Press, bake, decorate! Easily whip up over 6 dozen buttery spritz cookies—with no dough chilling required, they’re the perfect fuss-free and festive addition to your holiday cookie trays.

Servings: 84 cookies
Prep Time: 20 Minutes
Cook Time: 10 Minutes
Total Time: 30 Minutes, plus time to decorate the cookies

Ingredients

  • 1 cup (2 sticks) unsalted butter, at room temperature
  • ¾ cup sugar
  • ½ teaspoon salt
  • 1 large egg
  • ½ teaspoon almond extract
  • 1 teaspoon vanilla extract
  • cups all purpose flour, spooned into measuring cup and leveled off
  • Food coloring (optional; see note)

For Decorating

  • Light corn syrup or glaze icing
  • Sparkling sugar, nonpareils, or sprinkles

Special Equipment

  • Cookie press

Instructions

  1. Preheat the oven to 350°F and set two racks in the upper and lower thirds of the oven.
  2. In the bowl of an electric mixer fitted with the paddle attachment or beaters, beat the butter, sugar, and salt on medium speed until light and fluffy, about 2 minutes. Add the egg, almond extract, and vanilla extract and beat until combined, about 30 seconds. Add the flour and mix on low speed until combined. Initially, the dough will appear crumbly, but it will eventually come together. If you wish to color the dough, add a few drops of food coloring at this stage and continue mixing until the color is evenly distributed.
  3. Before you begin, ensure your baking sheets are at room temperature. Do not grease them or line them with parchment paper, as the cookie press won’t work effectively on surfaces that are warm, parchment-lined, or greased. Follow the directions provided by your cookie press manufacturer for attaching a decorative plate. Load the cookie press with some of the dough. To press out the cookies, hold the cookie press upright and position it so that it is directly touching the baking sheet.

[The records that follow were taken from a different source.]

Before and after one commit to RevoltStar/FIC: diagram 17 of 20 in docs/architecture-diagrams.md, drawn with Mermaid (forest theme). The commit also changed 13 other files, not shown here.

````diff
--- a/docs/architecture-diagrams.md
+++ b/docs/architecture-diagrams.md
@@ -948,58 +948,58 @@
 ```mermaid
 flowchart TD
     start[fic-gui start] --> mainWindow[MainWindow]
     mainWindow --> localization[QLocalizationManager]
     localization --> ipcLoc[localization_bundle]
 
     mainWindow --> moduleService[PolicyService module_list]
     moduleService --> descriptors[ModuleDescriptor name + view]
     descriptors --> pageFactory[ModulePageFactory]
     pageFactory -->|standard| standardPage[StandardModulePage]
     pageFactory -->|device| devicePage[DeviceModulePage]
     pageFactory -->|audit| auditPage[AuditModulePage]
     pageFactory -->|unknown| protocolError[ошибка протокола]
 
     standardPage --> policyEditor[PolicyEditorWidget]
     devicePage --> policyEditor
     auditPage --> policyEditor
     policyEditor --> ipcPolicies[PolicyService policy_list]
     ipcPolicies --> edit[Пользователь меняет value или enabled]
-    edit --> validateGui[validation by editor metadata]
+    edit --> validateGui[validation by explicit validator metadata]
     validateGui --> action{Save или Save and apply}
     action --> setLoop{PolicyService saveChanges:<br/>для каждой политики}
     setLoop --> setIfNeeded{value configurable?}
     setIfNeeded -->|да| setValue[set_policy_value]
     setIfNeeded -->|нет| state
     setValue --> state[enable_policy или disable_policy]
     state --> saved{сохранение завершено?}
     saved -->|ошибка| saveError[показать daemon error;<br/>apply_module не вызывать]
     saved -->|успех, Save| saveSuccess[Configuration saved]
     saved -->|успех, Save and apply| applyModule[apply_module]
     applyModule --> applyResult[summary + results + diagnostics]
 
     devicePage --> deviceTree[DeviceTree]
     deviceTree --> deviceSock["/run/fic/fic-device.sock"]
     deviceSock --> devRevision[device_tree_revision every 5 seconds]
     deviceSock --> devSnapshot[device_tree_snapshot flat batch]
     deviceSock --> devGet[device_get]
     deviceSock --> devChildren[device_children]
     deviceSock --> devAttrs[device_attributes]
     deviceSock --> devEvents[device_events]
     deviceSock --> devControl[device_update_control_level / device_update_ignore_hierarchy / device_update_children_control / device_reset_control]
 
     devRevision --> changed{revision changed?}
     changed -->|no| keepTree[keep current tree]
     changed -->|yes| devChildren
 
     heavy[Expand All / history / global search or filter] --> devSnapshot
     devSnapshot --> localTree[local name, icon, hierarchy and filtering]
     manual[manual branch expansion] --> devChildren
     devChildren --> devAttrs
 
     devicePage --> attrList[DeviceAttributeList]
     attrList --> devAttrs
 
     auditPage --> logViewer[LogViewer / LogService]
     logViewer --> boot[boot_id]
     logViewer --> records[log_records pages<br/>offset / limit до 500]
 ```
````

Firmly press out the cookies, spacing them about 1½ inches apart.
  4. Bake for 8 to 10 minutes, rotating the pans from top to bottom and front to back halfway through, or until the cookies are just starting to turn golden around the edges. Let the cookies cool on the baking sheet for a few minutes, then transfer to a wire rack to cool completely. Repeat with the remaining cookie dough, making sure to cool the baking sheets between batches (as mentioned above, the cookie press will not work on warm baking sheets).
  5. To decorate the cookies, lightly dab, drizzle, or brush a small amount of corn syrup over each cookie. Then, either gently dip them into the sprinkles or sprinkle the decorations directly over the cookies. Remember, a little corn syrup goes a long way, so use it very sparingly.
  6. Make-Ahead/Freezer-Friendly Instructions: The cookie dough can be made in advance and stored in the refrigerator, tightly wrapped in plastic, for up to 3 days. Allow it to reach room temperature before pressing and baking. The baked cookies can be stored at room temperature in an airtight container for up to 3 days. For freezing, first cool the cookies completely, then store them in an airtight container, separating layers with parchment paper, for up to 3 months. Thaw them at room temperature before serving.
  7. Note on Food Coloring: For optimal results in coloring your spritz cookie dough, I recommend using gel food coloring. It's more concentrated than its liquid counterpart, allowing you to achieve rich colors with less product and without altering the dough's consistency (excess moisture from liquid coloring can impact the dough’s ability to maintain its shape). Gel food coloring is available in the baking aisle of most grocery stores. Remember, a little goes a long way; start with a small amount and add gradually to reach your desired hue.

Nutrition Information

Powered by Edamam

  • Serving size: 1 cookie
  • Calories: 39
  • Fat: 2 g
  • Carbohydrates: 4 g
  • Sugar: 2 g
  • Fiber: 0 g
  • Protein: 0 g
  • Sodium: 15 mg
  • Cholesterol: 8 mg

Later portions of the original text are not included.